With the Stormtracker 13 Forecast calling for snow, experts say it is time to start thinking about snow tires.
According to Matthew Helberg, manager of Big O Tires, snow tires have more "cuts" in the tire tread. He said these cuts allow the tire to "bite into the ice" more effectively than non-snow tires.
Helberg explains that there are two basic types of snow tires: studded and stud-less tires.
"The benefit with going to studs is that you will not slip. Once you put those studs into the tire they will break the ice underneath them, getting you the best traction you could possibly achieve on the ground," said Helberg.
The studs can be removed from studded tires, allowing the tire more versatility. Helberg said there is a cost associated with removing and reapplying the studs.

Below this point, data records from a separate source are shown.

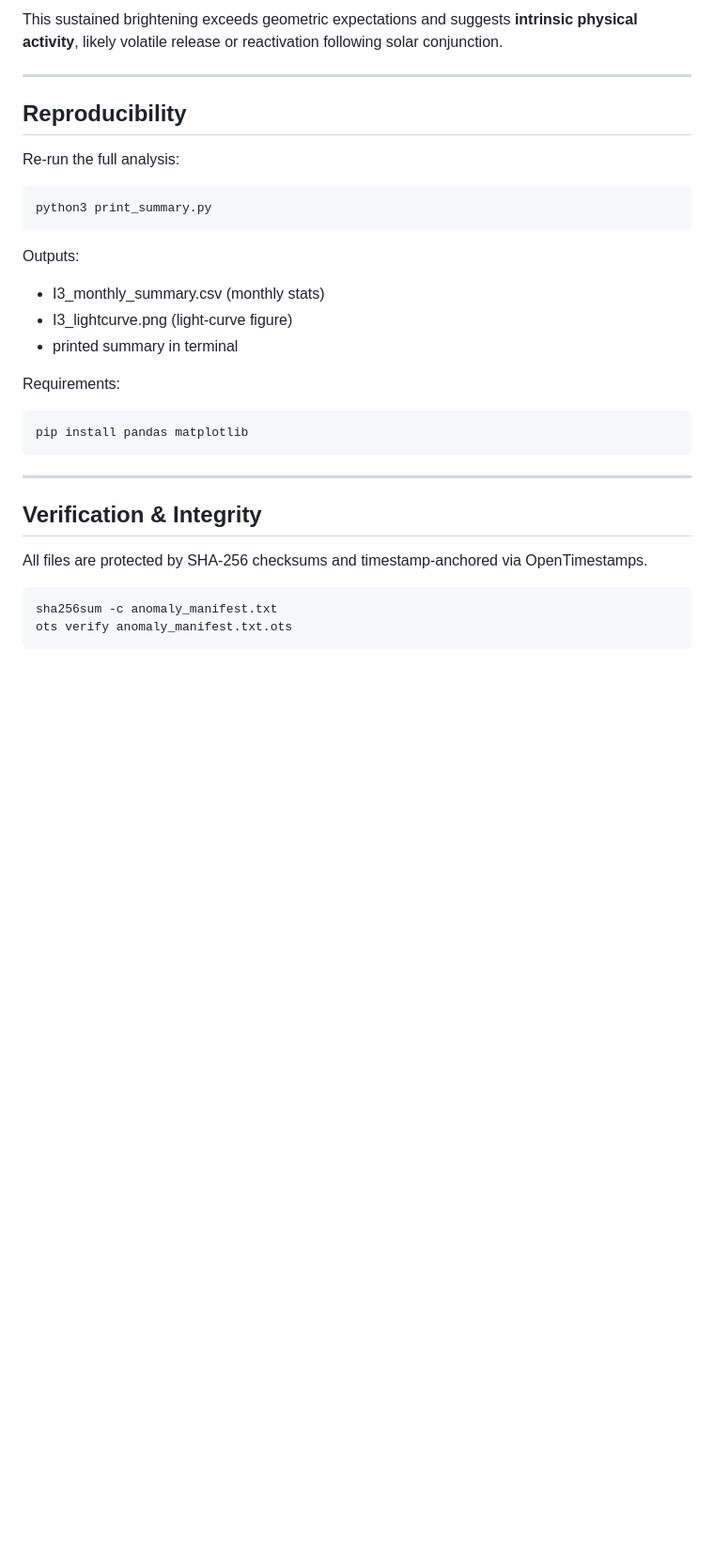
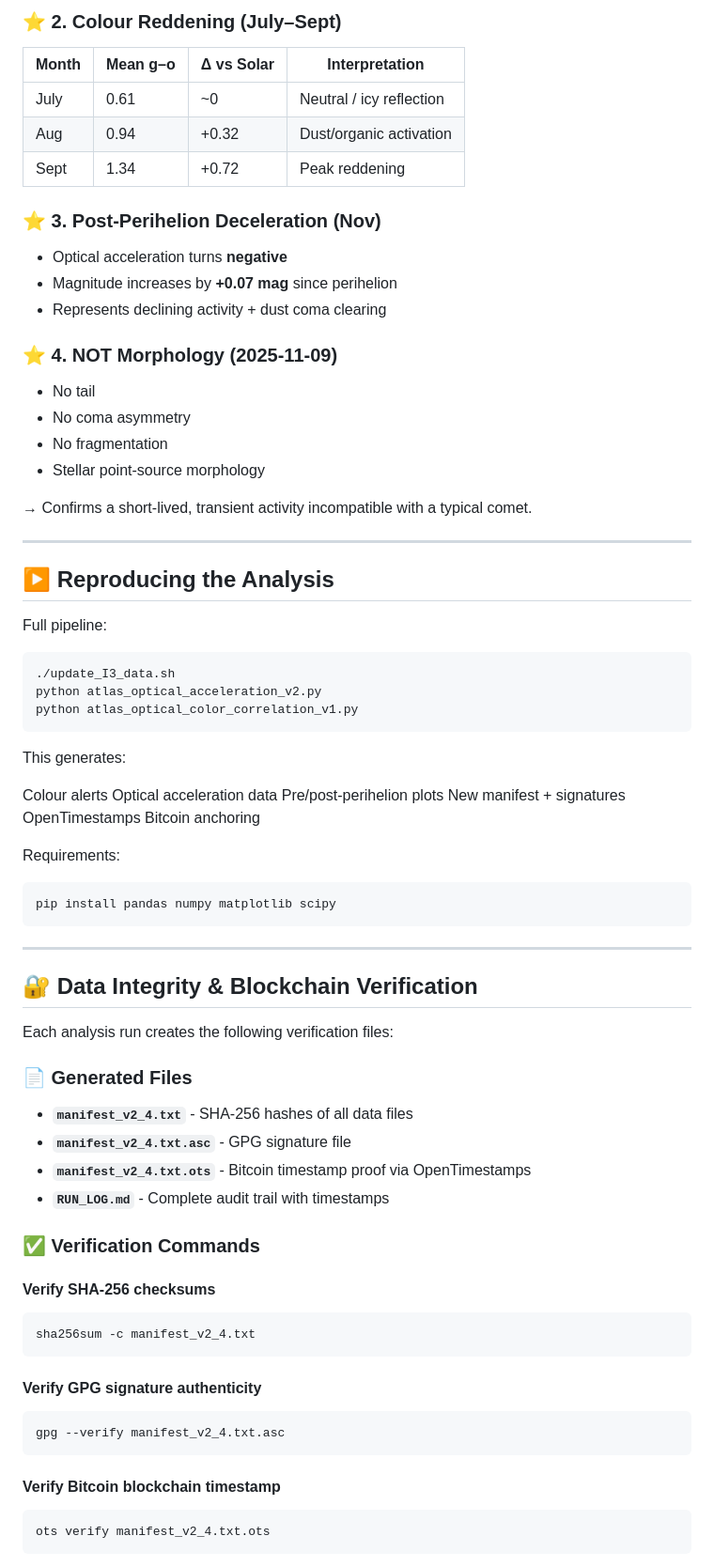
Before and after one commit to salahealer9/salah-gherbi-3I_ATLAS_Anomaly_2025, a Markdown page: README.md, the part around one of its changes. Shown at 94% size. GitHub-like rendering; blank space fills up the shorter version.

````diff
--- a/README.md
+++ b/README.md
@@ -52,37 +70,80 @@ All results are **cryptographically verified** and timestamp-anchored via the **
 
-This sustained brightening exceeds geometric expectations and suggests **intrinsic physical activity**, likely volatile release or reactivation following solar conjunction.
+### ⭐ 2. Colour Reddening (July–Sept)
+
+| Month | Mean g–o | Δ vs Solar | Interpretation |
+|-------|----------|------------|----------------|
+| July  | 0.61     | ~0         | Neutral / icy reflection |
+| Aug   | 0.94     | +0.32      | Dust/organic activation |
+| Sept  | 1.34     | +0.72      | Peak reddening |
+
+### ⭐ 3. Post-Perihelion Deceleration (Nov)
+
+- Optical acceleration turns **negative**
+- Magnitude increases by **+0.07 mag** since perihelion
+- Represents declining activity + dust coma clearing
+
+### ⭐ 4. NOT Morphology (2025-11-09)
+
+- No tail
+- No coma asymmetry
+- No fragmentation
+- Stellar point-source morphology
+
+→ Confirms a short-lived, transient activity incompatible with a typical comet.
 
 ---
 
-## Reproducibility
+## ▶️ Reproducing the Analysis
 
-Re-run the full analysis:
+Full pipeline:
 
 ```bash
-python3 print_summary.py
+./update_I3_data.sh
+python atlas_optical_acceleration_v2.py
+python atlas_optical_color_correlation_v1.py
 ```
 
-Outputs:
+This generates:
 
-- I3_monthly_summary.csv (monthly stats)
-- I3_lightcurve.png (light-curve figure)
-- printed summary in terminal
+Colour alerts
+Optical acceleration data
+Pre/post-perihelion plots
+New manifest + signatures
+OpenTimestamps Bitcoin anchoring
 
 Requirements:
 
 ```bash
-pip install pandas matplotlib
+pip install pandas numpy matplotlib scipy
 ```
 
 ---
 
-## Verification & Integrity
+## 🔐 Data Integrity & Blockchain Verification
 
-All files are protected by SHA-256 checksums and timestamp-anchored via OpenTimestamps.
+Each analysis run creates the following verification files:
 
+### 📄 Generated Files
+- **`manifest_v2_4.txt`** - SHA-256 hashes of all data files
+- **`manifest_v2_4.txt.asc`** - GPG signature file
+- **`manifest_v2_4.txt.ots`** - Bitcoin timestamp proof via OpenTimestamps
+- **`RUN_LOG.md`** - Complete audit trail with timestamps
+
+### ✅ Verification Commands
+
+#### Verify SHA-256 checksums
 ```bash
-sha256sum -c anomaly_manifest.txt
-ots verify anomaly_manifest.txt.ots
+sha256sum -c manifest_v2_4.txt
+```
+
+#### Verify GPG signature authenticity
+```bash
+gpg --verify manifest_v2_4.txt.asc
+```
+
+#### Verify Bitcoin blockchain timestamp
+```bash
+ots verify manifest_v2_4.txt.ots
 ```
 
 Any alteration will invalidate the hashes and cause verification to fail.
````
Also changed, not shown: other parts of README.md (+54 -50 lines).
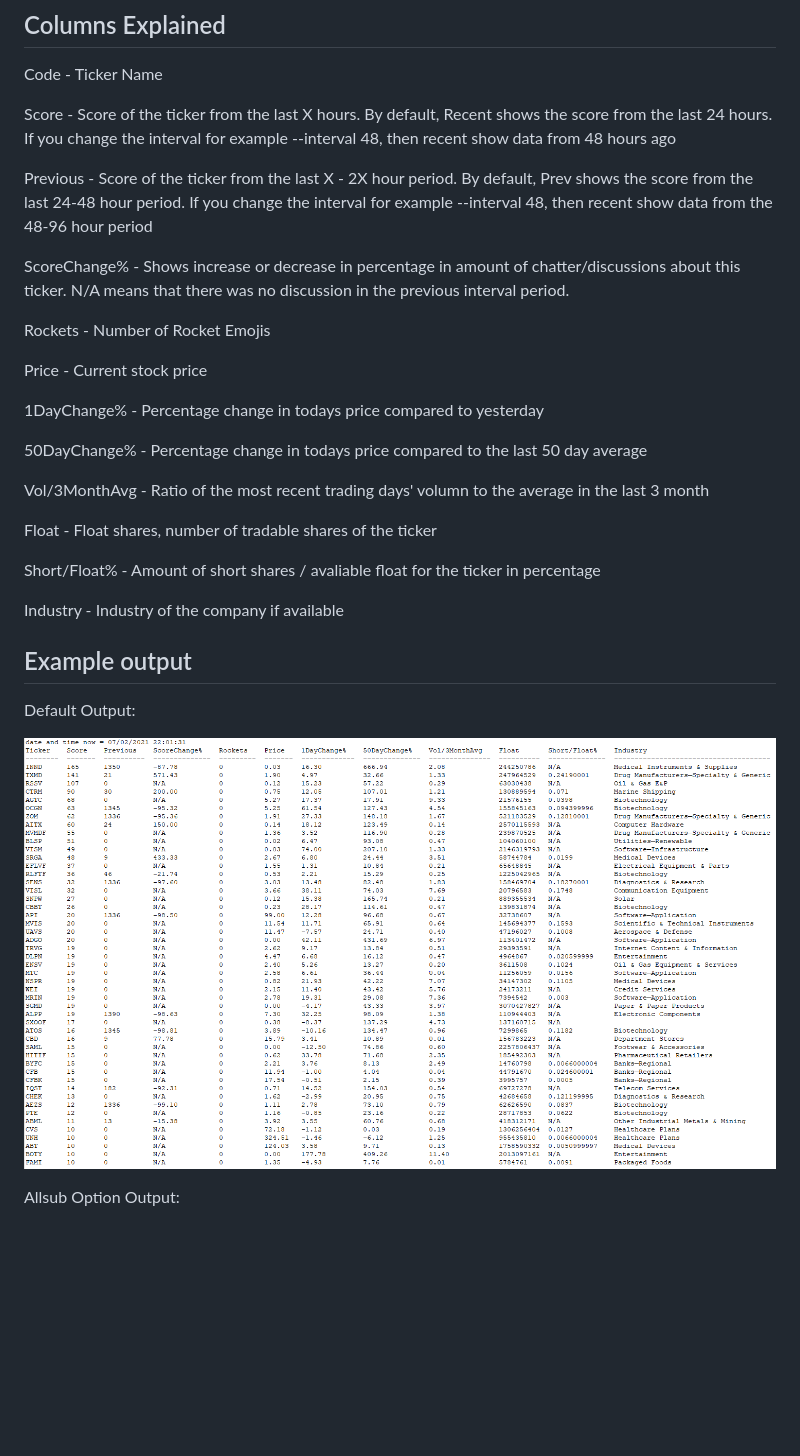
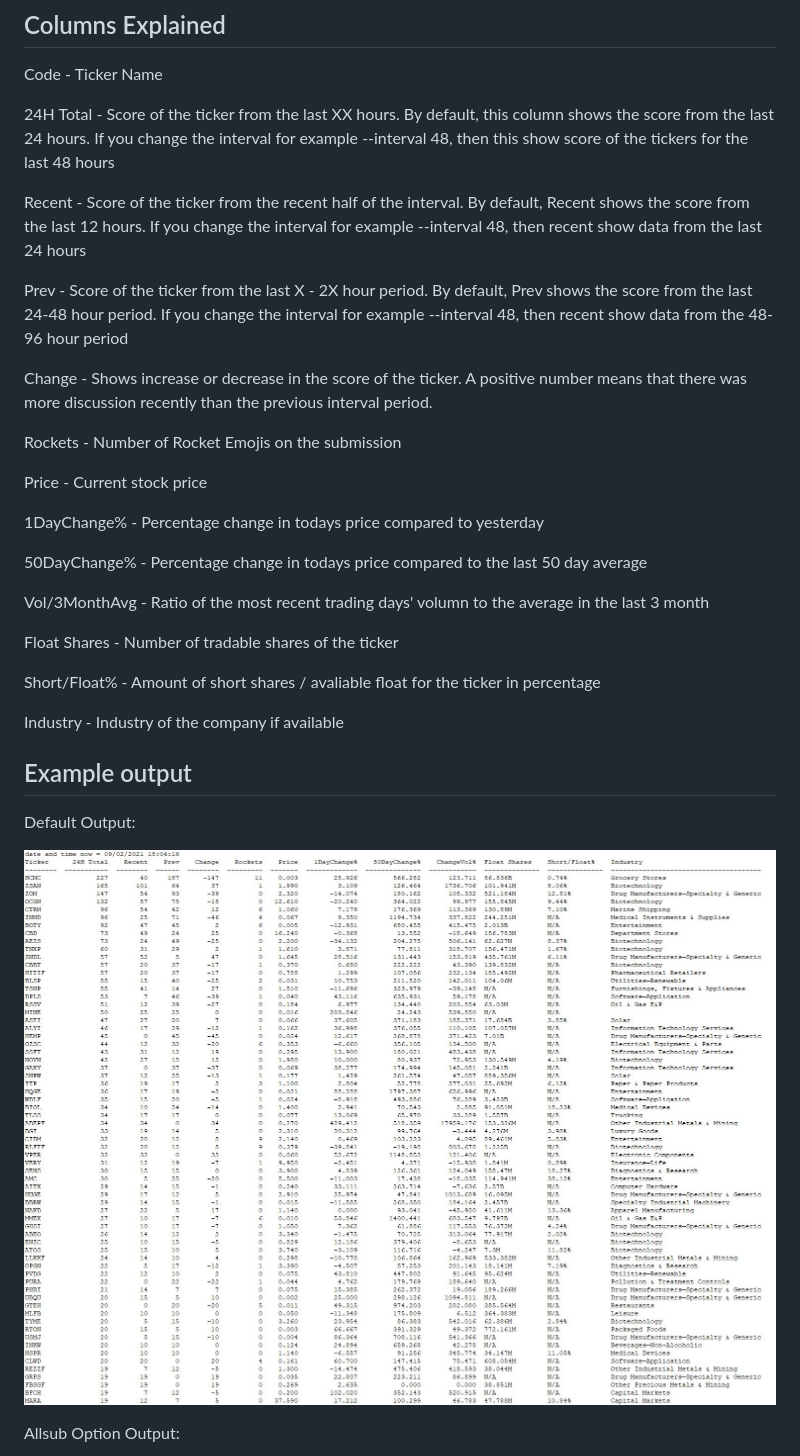
Before and after one commit to kaito1410/AutoDD_Rev2, a Markdown page: README.md, the part around the change printed below. GitHub-like rendering; pictures changed too: default_table.JPG; blank space fills up the shorter version.

Commit message:
bug fix updated readme

```diff
--- a/README.md
+++ b/README.md
@@ -70,13 +70,15 @@ For Advanced Users:
 
 Code - Ticker Name
 
-Score - Score of the ticker from the last X hours. By default, Recent shows the score from the last 24 hours. If you change the interval for example --interval 48, then recent show data from 48 hours ago
+24H Total - Score of the ticker from the last XX hours. By default, this column shows the score from the last 24 hours. If you change the interval for example --interval 48, then this show score of the tickers for the last 48 hours
 
-Previous - Score of the ticker from the last X - 2X hour period. By default, Prev shows the score from the last 24-48 hour period. If you change the interval for example --interval 48, then recent show data from the 48-96 hour period
+Recent - Score of the ticker from the recent half of the interval. By default, Recent shows the score from the last 12 hours. If you change the interval for example --interval 48, then recent show data from the last 24 hours
 
-ScoreChange% - Shows increase or decrease in percentage in amount of chatter/discussions about this ticker. N/A means that there was no discussion in the previous interval period.
+Prev - Score of the ticker from the last X - 2X hour period. By default, Prev shows the score from the last 24-48 hour period. If you change the interval for example --interval 48, then recent show data from the 48-96 hour period
 
-Rockets - Number of Rocket Emojis
+Change - Shows increase or decrease in the score of the ticker. A positive number means that there was more discussion recently than the previous interval period.
+
+Rockets - Number of Rocket Emojis on the submission
 
 Price - Current stock price
 
@@ -86,7 +88,7 @@ Price - Current stock price
 
 Vol/3MonthAvg - Ratio of the most recent trading days' volumn to the average in the last 3 month
 
-Float - Float shares, number of tradable shares of the ticker
+Float Shares - Number of tradable shares of the ticker
 
 Short/Float% - Amount of short shares / avaliable float for the ticker in percentage
 
@@ -96,7 +98,7 @@ Industry - Industry of the company if available
 
 Default Output:
 
-![Alt text](default_table.PNG?raw=true "Title")
+![Alt text](default_table.JPG?raw=true "Title")
 
 Allsub Option Output:
 
```
Also changed, not shown: other parts of README.md (+24 -11 lines), 2 other files.
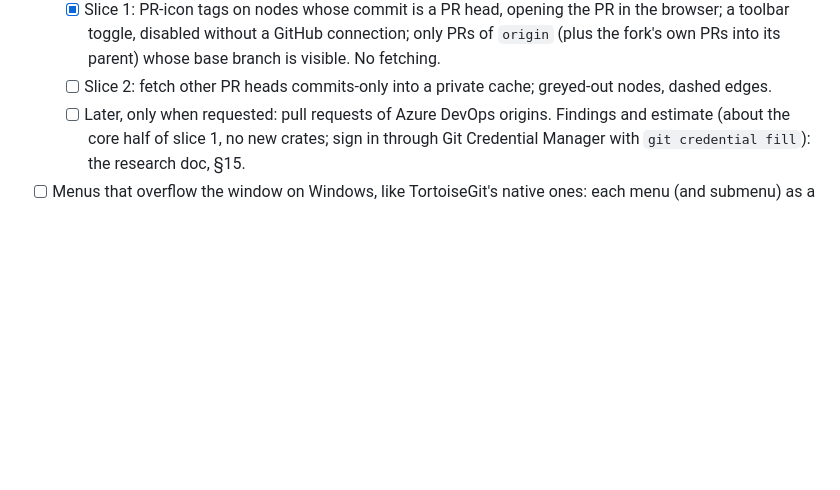
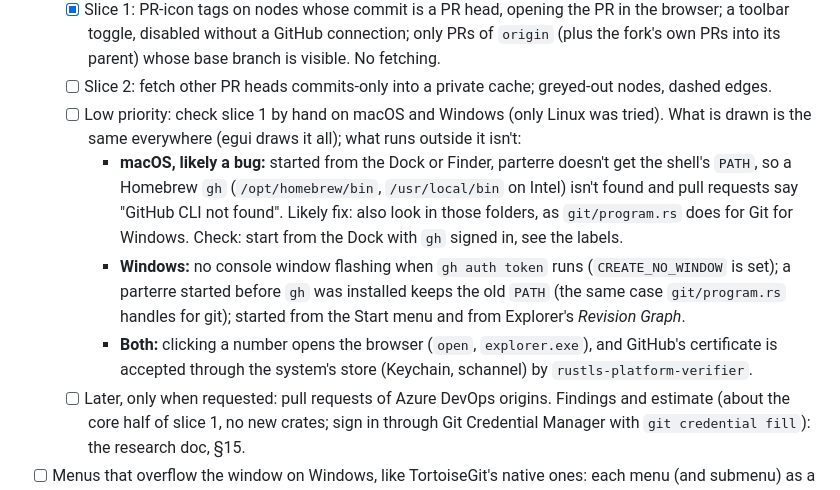
Before and after one commit to aquamoth/gitgraph, a Markdown page: TODO.md, the part around the change. Rendered like a GitHub page; blank space fills up the shorter version.

Commit message:
TODO: check pull requests by hand on macOS and Windows (low priority)
Co-Authored-By: Claude Opus 5.5 (1M context) <noreply@anthropic.com>

```diff
--- a/TODO.md
+++ b/TODO.md
@@ -418,6 +418,20 @@ _Numbers are never changed or reused, even after an item is deleted. Next number
         the fork's own PRs into its parent) whose base branch is visible. No fetching.
   - [ ] Slice 2: fetch other PR heads commits-only into a private cache; greyed-out nodes,
         dashed edges.
+  - [ ] Low priority: check slice 1 by hand on macOS and Windows (only Linux was tried).
+        What is drawn is the same everywhere (egui draws it all); what runs outside it isn't:
+    - **macOS, likely a bug:** started from the Dock or Finder, parterre doesn't get the
+      shell's `PATH`, so a Homebrew `gh` (`/opt/homebrew/bin`, `/usr/local/bin` on Intel)
+      isn't found and pull requests say "GitHub CLI not found". Likely fix: also look in
+      those folders, as `git/program.rs` does for Git for Windows. Check: start from the
+      Dock with `gh` signed in, see the labels.
+    - **Windows:** no console window flashing when `gh auth token` runs (`CREATE_NO_WINDOW`
+      is set); a parterre started before `gh` was installed keeps the old `PATH` (the same
+      case `git/program.rs` handles for git); started from the Start menu and from Explorer's
+      *Revision Graph*.
+    - **Both:** clicking a number opens the browser (`open`, `explorer.exe`), and GitHub's
+      certificate is accepted through the system's store (Keychain, schannel) by
+      `rustls-platform-verifier`.
   - [ ] Later, only when requested: pull requests of Azure DevOps origins. Findings and
         estimate (about the core half of slice 1, no new crates; sign in through Git
         Credential Manager with `git credential fill`): the research doc, §15.
```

He added that there are enough cuts in the studded snow tire that even when the studs are removed, it will still provide sufficient traction on the ice.
Helberg said these tires are ideal for rear-wheel drive cars.
The second variety of snow tire is a stud-less tire. This tire is made of a soft rubber with hundreds of "cuts" that allows the tire to grab onto the ice, allowing for increased traction. Helberg said these tires are ideal for drivers who have winter-driving experience.
"If you already have some experience in the snow, you're comfortable driving and you've been riding your all-season [tires] and you just want something with a little bit better traction when you get onto the ice, this would be a good choice for you," said Helberg.
The stud-less tire will provide drivers with a smoother driver and is quite a bit quieter than the noisy studded tires.
Helberg said the biggest mistake drivers make is assuming their brand-new mud tires will be effective on the ice. He explained that these tires have deep tread, but do not have the smaller "cuts."
"They perform real well in the mud, but as soon as you get into that ice, there's no way for that rubber to be able to flex, so you lose your traction," Helberg said.
As for chains, they are useful if drivers are venturing into the high country, but Helberg explains that these are not a practical solution for bald or inefficient tires.
"They're extremely noisy. If you don't get them installed right, they can come off the car and do a lot of damage to your vehicle," he said.
Helberg also said that when purchasing tires, drivers need to purchase all four tires. He said that putting only two snow tires on either the front or back tires could cause the car to become unbalanced and spin out.
The price for each new tire can range between $90 and $200, but Helberg said the investment is worth it.
"It's a lot better to invest into something that will keep your vehicle safe on the road then it is to risk it and end up running into a ditch or, even worse, possibly injuring yourself," said Helberg.